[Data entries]
------------------------------
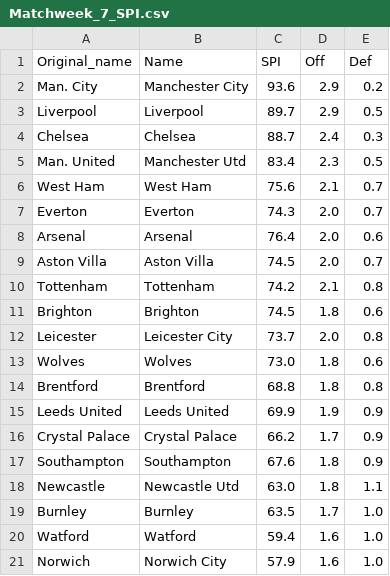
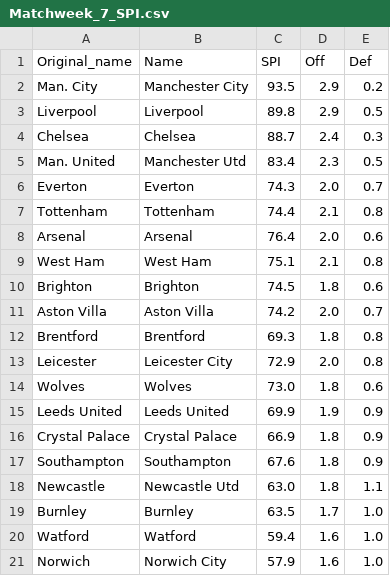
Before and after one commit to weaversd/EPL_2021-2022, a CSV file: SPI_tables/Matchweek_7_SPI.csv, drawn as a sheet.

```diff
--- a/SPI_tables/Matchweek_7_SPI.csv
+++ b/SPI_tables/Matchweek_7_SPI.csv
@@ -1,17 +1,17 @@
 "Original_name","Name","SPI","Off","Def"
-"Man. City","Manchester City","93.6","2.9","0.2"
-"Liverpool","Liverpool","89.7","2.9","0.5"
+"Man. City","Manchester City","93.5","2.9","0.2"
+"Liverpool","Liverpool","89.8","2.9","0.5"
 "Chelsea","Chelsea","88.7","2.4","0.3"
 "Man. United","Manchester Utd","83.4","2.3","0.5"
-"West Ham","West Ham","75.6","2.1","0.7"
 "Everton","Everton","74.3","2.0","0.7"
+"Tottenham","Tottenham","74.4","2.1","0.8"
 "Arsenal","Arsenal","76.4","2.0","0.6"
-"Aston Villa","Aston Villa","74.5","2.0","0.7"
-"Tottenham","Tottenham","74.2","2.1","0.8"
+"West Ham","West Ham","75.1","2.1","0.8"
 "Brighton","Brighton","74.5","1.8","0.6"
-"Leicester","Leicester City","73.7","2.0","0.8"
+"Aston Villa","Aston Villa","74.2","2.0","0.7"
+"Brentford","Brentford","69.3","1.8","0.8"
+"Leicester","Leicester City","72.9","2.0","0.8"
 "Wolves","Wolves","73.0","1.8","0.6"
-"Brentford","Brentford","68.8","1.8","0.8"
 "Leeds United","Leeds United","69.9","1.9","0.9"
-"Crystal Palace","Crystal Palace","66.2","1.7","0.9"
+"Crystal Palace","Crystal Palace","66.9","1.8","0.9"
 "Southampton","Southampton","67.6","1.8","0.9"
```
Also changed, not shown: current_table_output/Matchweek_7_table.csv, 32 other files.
------------------------------
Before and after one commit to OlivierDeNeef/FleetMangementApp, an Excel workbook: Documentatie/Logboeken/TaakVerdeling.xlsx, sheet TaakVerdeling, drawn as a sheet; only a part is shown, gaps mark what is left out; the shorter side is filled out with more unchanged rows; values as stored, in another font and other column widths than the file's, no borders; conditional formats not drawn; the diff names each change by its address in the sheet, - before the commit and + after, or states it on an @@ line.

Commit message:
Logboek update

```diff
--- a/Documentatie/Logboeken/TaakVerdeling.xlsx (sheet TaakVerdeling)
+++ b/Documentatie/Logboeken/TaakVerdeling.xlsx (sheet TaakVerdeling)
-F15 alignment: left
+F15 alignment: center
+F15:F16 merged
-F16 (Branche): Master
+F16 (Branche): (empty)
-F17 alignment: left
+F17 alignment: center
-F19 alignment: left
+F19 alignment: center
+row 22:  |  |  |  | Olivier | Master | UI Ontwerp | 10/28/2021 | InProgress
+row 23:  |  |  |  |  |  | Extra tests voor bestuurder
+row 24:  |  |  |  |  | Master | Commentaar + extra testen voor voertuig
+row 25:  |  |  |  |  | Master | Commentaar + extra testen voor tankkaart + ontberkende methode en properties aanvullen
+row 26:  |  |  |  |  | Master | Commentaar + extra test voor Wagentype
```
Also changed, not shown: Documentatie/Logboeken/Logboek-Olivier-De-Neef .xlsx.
------------------------------
--- What is being asked ---
The answer is a single number: how many lines in the data above hold the string "Liverpool".

--- Problem solution ---
2